Continue reading

Something is very wrong with the bees. Since 2006, the mysterious phenomenon known as colony collapse disorder has wiped out countless honeybee colonies throughout Europe and North America, and nobody knows why. But a weird parasite may hold the answer.

Honeybees are a natural target of a parasitic fly species called Apocephalus borealis. These tiny insects actually deposit their eggs in the bee’s abdomen, and after seven days the newly hatched larvae push their way out of the bee through the space between the bee’s head and thorax. This, of course, kills the bees.

It’s what happens between those two events that is capturing the attention of scientists. The bees, seemingly aware in some way of their impending doom, abandon their colony and fly around aimlessly, spending most of their time buzzing around the nearest bright lights. Researchers at San Francisco State who have observed this phenomenon say the bees simply walked around aimlessly, as though the parasites inside them had transformed them into the bee equivalent of zombies.
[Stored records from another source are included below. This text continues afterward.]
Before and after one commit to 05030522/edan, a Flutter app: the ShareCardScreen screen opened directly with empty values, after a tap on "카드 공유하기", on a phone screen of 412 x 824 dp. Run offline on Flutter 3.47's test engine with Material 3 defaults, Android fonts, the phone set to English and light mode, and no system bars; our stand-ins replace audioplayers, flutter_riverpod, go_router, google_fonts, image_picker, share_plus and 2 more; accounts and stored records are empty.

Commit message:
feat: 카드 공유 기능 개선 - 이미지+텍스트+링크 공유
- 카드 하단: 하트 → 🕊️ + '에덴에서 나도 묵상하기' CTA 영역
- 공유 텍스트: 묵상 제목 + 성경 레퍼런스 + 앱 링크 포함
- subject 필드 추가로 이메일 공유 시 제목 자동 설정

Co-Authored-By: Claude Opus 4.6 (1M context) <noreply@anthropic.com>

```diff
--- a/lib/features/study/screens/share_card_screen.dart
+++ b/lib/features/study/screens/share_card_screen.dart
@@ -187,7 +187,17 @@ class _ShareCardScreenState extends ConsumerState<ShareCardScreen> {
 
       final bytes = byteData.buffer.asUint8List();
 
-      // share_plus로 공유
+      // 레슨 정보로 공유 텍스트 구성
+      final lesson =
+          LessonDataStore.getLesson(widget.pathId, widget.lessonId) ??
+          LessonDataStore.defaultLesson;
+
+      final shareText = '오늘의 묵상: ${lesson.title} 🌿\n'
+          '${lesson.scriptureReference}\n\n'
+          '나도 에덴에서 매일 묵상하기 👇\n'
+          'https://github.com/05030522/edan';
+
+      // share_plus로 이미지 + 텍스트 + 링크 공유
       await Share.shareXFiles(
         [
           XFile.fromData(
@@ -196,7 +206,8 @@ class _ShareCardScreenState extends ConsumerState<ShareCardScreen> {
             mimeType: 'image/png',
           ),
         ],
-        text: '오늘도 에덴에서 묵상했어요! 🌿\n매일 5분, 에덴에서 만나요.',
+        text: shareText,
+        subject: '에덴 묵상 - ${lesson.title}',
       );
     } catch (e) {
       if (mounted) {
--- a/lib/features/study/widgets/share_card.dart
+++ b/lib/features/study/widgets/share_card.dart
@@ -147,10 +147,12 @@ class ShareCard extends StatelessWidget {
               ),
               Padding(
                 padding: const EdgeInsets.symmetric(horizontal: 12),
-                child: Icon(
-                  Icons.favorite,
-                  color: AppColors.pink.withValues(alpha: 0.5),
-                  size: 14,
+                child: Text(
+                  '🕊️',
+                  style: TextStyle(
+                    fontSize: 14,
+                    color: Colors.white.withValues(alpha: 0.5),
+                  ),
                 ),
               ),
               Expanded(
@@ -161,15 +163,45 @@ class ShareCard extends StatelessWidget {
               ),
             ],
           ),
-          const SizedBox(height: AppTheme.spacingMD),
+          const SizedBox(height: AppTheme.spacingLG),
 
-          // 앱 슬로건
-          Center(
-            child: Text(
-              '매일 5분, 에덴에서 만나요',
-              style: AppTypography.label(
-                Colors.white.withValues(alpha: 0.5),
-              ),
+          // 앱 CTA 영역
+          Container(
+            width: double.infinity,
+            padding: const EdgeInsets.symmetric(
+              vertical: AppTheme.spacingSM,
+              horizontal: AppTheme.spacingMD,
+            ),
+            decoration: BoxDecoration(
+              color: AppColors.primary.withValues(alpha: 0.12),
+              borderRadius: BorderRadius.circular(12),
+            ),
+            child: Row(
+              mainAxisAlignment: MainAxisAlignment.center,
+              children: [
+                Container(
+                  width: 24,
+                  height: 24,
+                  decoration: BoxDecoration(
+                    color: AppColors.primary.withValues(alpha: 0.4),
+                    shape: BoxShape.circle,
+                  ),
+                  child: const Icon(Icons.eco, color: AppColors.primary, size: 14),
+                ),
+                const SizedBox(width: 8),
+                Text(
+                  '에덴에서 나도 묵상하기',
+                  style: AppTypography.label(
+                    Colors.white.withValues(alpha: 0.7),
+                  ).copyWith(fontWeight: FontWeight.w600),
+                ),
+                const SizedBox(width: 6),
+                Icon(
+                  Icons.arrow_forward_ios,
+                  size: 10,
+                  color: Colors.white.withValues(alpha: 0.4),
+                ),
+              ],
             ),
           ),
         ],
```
According to researcher Andrew Core, that connection became particularly strong as the parasitized bees tried desperately to keep moving. Like a normal bee at the point of death, these bees would sit in one place and curl up in a ball. But the zombie bees kept trying to move despite their deathlike pose, repeatedly stretching out their legs and trying to stand up before falling down once again.

In previous work, Cornell University biologist Thomas Seeley clarified how scout bees in a honeybee swarm perform “waggle dances” to prompt other scout bees to inspect a promising site that has been found.

In the new study, Seeley, a professor of neurobiology and behavior, reports with five colleagues in the United States and the United Kingdom that scout bees also use inhibitory “stop signals” – a short buzz delivered with a head butt to the dancer – to inhibit the waggle dances produced by scouts advertising competing sites. The strength of the inhibition produced by each group of scouts is proportional to the group’s size. This inhibitory signaling helps ensure that only one of the sites is chosen. This is especially important for reaching a decision when two sites are equally good, Seeley said.

Previous research has shown that bees use stop signals to warn nest-mates about such dangers as attacks at a food source. However, this is the first study to show the use of stop signals in house-hunting decisions.

Such use of stop signals in decision making is “analogous to how the nervous system works in complex brains,” said Seeley. “The brain has similar cross inhibitory signaling between neurons in decision-making circuits.”

%d bloggers like this: